DESCRIPTION OF THE TASK
Go through the data and count the lines holding the string "possible". Write only the number.
━━━ RAW DATA ━━━
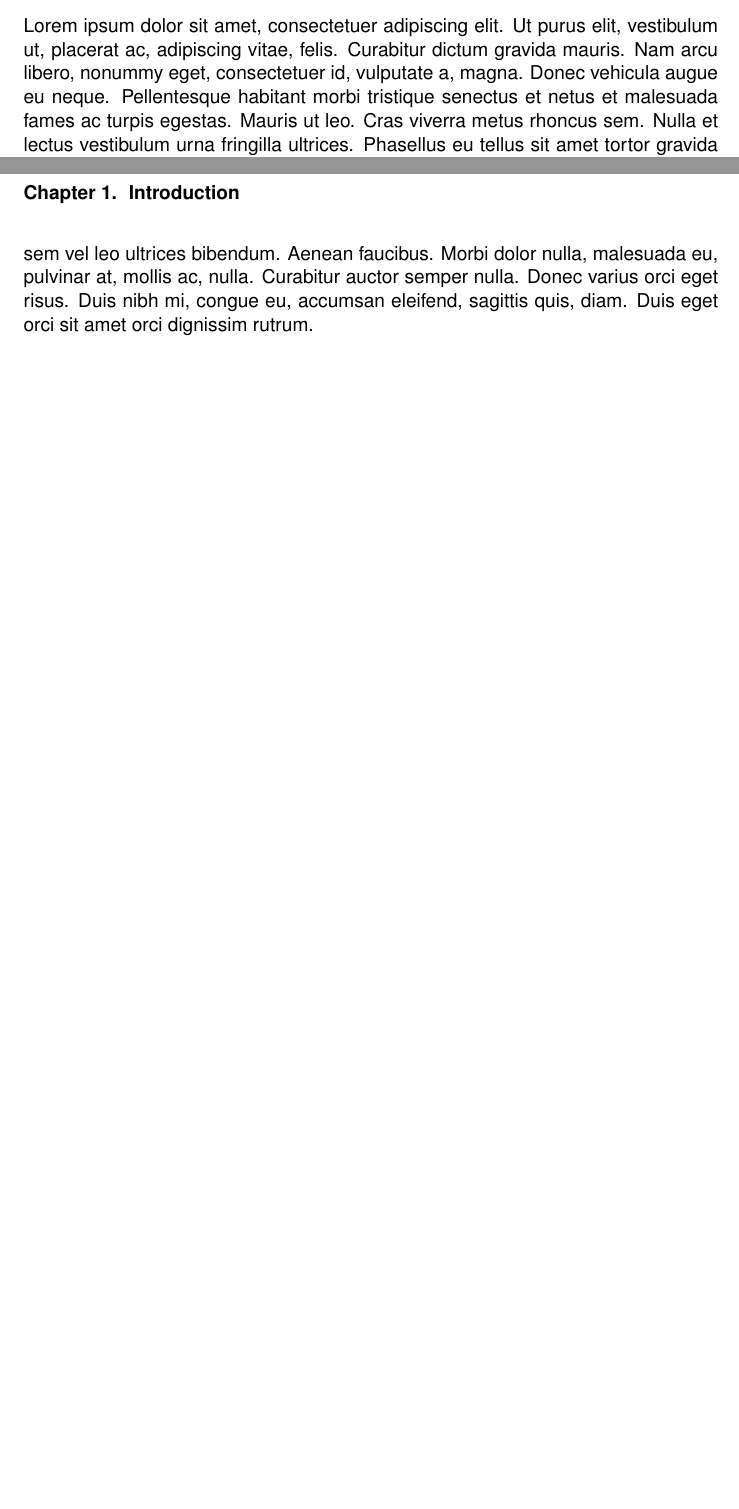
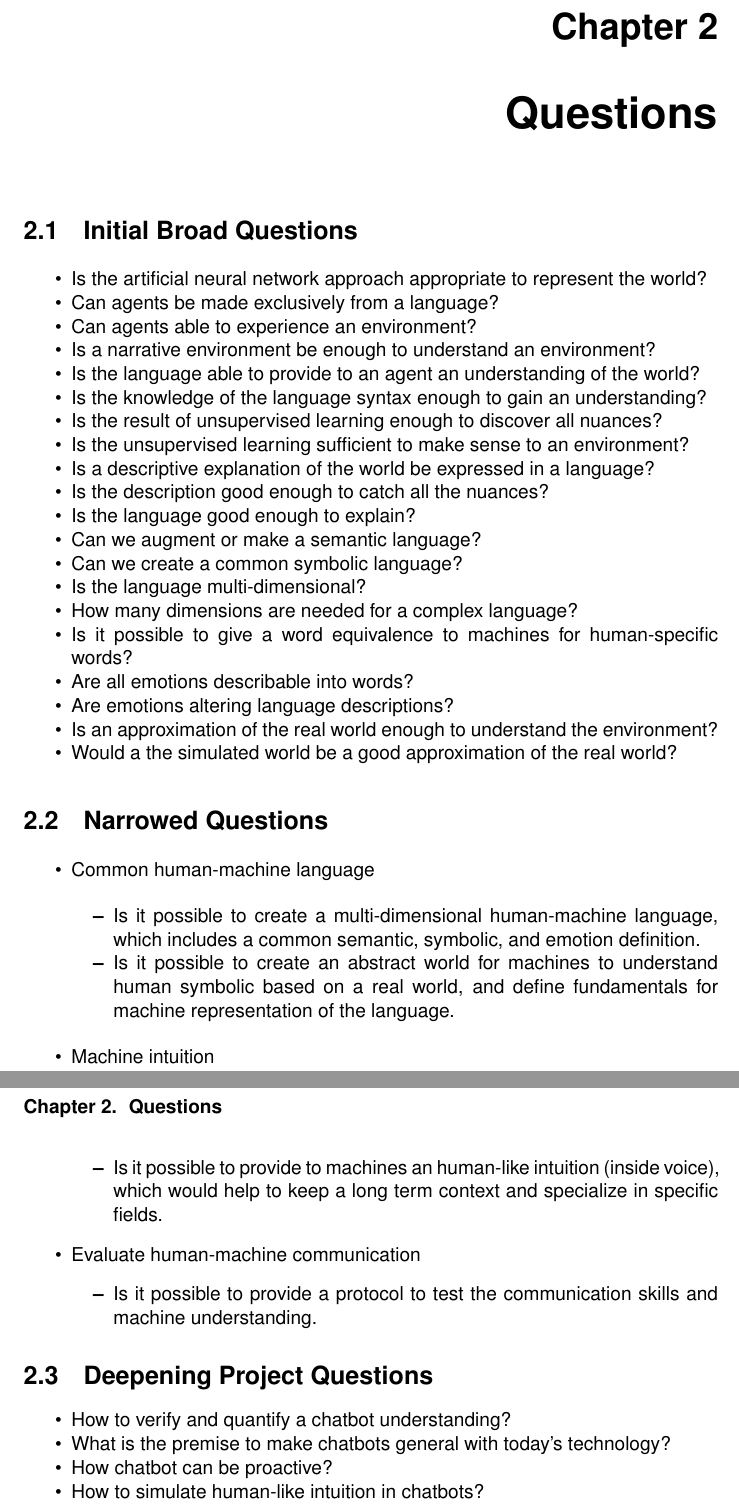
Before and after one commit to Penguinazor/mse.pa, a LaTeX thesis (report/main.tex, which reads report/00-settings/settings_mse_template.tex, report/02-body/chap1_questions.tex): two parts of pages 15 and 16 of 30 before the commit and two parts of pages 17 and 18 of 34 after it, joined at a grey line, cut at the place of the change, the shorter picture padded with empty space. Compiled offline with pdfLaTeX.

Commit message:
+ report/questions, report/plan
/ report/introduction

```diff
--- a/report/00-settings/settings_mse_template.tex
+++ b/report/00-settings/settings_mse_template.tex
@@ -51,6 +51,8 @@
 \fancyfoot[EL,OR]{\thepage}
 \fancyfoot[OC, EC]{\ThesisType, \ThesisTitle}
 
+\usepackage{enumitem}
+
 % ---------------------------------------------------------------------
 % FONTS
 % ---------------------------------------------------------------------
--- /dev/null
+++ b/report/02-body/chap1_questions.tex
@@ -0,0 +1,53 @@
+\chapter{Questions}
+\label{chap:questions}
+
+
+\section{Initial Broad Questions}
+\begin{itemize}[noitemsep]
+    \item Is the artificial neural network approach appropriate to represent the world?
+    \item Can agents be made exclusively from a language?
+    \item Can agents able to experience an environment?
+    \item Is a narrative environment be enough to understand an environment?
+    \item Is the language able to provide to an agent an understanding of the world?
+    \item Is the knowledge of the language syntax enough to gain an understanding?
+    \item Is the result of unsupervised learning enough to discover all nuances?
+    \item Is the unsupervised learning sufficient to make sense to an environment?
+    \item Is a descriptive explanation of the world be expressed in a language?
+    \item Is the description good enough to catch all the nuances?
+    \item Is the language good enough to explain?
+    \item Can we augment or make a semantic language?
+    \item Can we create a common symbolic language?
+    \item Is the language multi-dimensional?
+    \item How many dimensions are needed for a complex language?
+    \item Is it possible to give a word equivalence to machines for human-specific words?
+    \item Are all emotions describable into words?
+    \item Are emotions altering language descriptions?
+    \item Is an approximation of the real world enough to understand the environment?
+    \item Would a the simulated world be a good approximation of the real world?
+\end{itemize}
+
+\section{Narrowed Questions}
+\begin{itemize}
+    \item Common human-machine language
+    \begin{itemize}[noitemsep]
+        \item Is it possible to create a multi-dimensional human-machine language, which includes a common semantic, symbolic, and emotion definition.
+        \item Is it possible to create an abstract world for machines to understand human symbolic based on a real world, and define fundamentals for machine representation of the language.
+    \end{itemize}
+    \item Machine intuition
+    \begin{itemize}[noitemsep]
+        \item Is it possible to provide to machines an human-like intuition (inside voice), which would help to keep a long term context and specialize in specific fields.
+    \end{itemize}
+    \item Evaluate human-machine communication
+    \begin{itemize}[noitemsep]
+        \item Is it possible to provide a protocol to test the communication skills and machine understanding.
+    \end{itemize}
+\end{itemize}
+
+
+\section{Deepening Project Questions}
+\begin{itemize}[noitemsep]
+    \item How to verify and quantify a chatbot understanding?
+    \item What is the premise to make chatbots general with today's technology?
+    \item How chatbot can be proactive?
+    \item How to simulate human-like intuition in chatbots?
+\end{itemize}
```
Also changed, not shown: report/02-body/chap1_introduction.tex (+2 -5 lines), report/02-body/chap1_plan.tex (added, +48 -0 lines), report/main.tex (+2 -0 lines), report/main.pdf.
━━━
━━━ RAW DATA ━━━
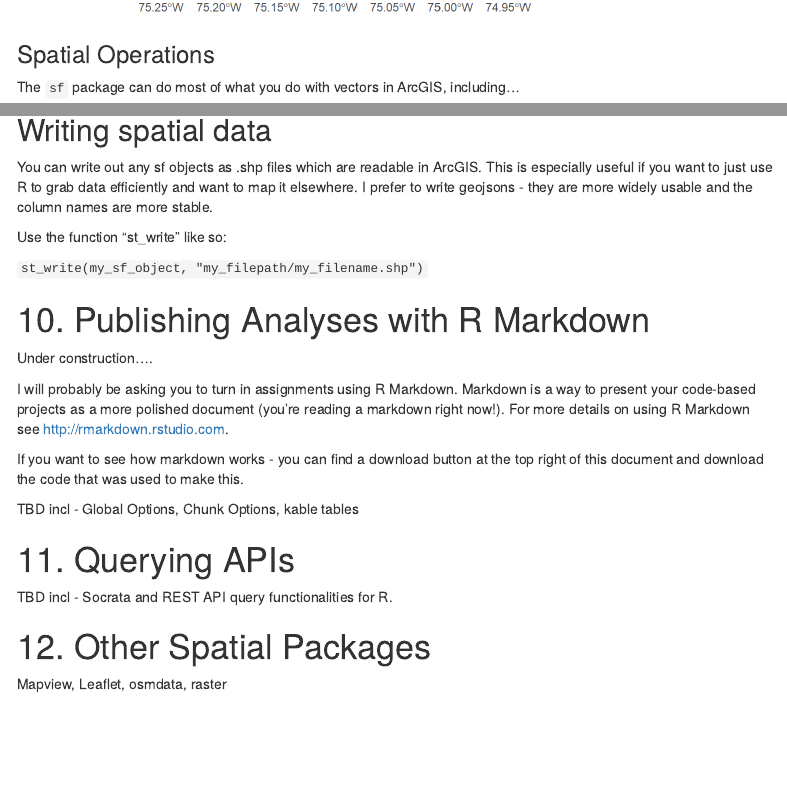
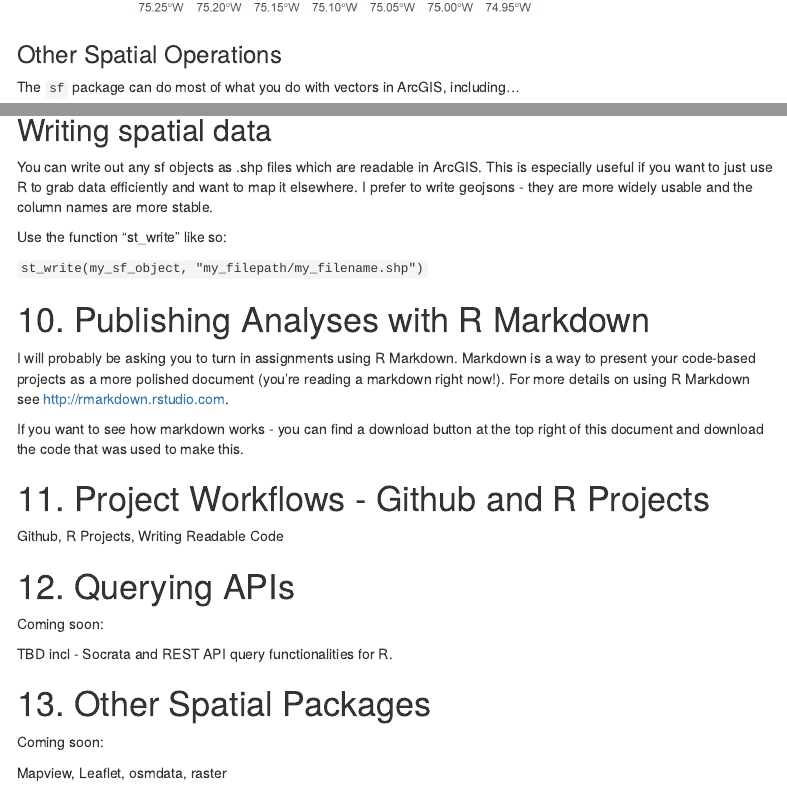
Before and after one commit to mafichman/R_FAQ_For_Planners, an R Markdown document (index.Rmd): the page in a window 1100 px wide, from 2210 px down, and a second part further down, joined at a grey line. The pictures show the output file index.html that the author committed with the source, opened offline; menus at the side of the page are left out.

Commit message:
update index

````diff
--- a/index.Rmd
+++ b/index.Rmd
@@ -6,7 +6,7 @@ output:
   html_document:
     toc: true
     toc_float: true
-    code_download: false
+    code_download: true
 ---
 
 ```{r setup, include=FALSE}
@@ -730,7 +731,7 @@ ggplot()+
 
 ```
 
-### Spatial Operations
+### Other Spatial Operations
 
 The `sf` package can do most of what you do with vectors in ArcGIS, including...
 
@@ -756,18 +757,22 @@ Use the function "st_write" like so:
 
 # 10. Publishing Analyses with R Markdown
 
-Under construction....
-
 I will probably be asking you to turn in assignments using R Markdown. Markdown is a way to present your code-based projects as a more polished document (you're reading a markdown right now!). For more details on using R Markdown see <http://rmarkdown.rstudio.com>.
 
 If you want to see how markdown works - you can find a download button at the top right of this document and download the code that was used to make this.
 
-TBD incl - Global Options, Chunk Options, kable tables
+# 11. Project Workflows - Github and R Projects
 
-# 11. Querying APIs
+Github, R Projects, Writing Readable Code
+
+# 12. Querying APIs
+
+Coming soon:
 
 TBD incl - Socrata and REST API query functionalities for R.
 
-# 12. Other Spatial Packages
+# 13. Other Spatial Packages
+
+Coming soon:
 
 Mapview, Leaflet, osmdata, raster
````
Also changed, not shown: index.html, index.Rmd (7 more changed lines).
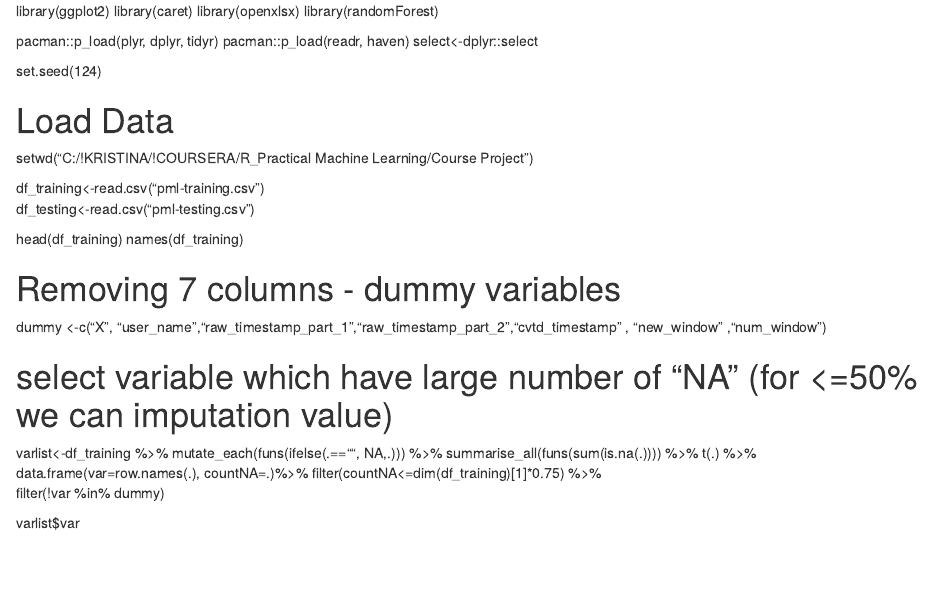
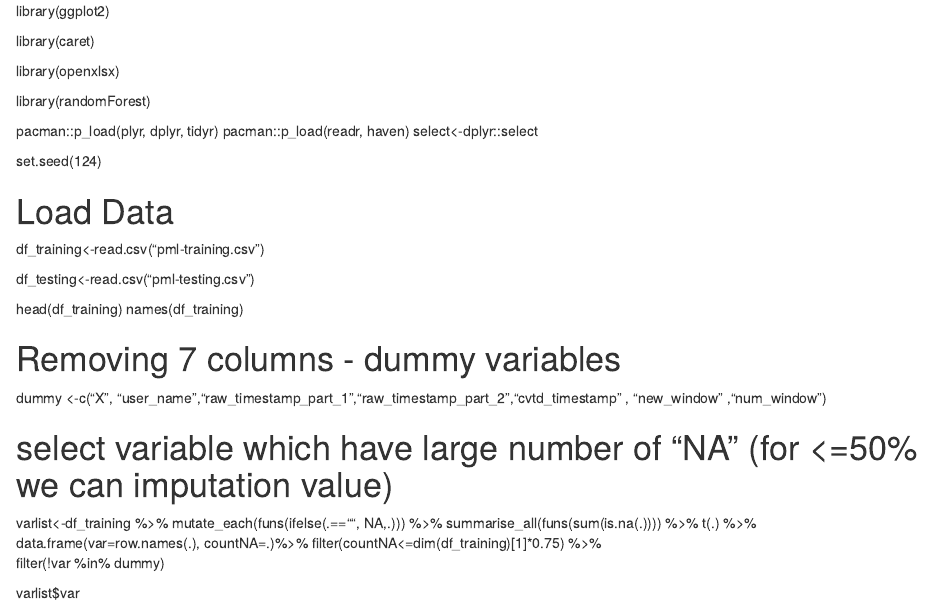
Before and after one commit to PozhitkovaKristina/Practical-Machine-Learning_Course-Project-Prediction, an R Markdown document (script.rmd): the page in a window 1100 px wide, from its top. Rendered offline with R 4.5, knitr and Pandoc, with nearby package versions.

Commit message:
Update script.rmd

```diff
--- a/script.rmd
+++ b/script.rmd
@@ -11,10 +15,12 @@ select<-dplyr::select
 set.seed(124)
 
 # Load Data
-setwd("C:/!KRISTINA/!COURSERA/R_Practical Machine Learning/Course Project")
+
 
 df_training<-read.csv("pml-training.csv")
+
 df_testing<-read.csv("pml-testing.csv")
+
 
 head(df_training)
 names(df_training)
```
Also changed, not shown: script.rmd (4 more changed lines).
━━━
━━━ RAW DATA ━━━
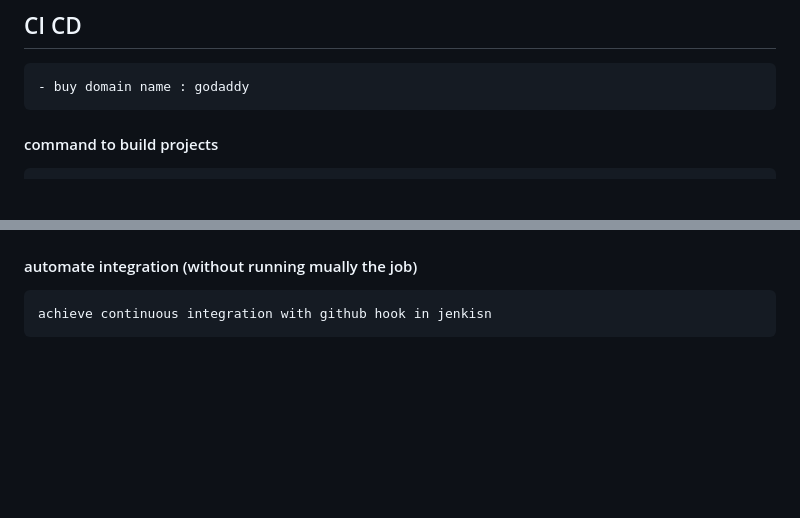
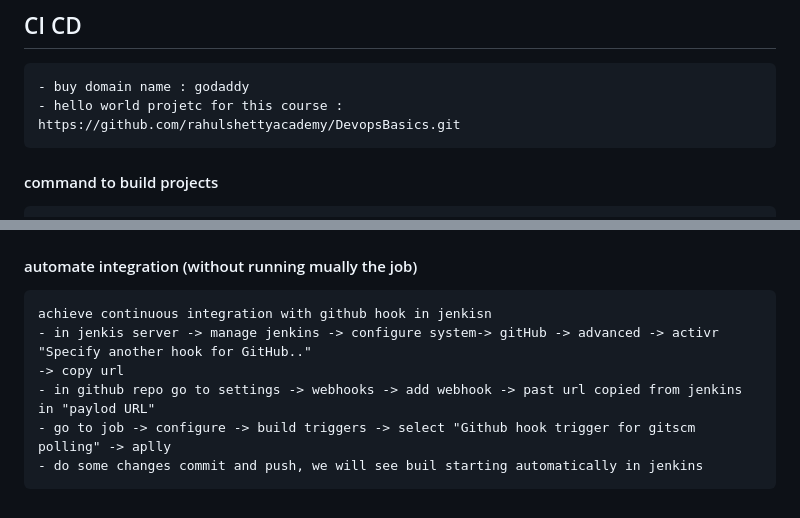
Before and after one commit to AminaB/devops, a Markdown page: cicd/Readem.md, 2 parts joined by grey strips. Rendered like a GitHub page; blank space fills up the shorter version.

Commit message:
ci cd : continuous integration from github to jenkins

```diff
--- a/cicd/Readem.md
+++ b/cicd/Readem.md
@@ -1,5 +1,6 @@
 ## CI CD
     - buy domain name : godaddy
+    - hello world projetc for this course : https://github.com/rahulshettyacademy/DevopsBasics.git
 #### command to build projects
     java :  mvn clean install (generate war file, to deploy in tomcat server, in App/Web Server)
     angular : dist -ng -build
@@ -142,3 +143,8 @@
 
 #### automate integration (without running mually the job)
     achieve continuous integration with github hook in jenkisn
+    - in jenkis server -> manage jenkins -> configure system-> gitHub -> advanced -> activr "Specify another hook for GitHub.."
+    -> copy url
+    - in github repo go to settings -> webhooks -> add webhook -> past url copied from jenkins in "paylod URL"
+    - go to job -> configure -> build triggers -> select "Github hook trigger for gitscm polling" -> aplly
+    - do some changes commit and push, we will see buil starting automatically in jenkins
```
━━━
RESPONSE BOX
5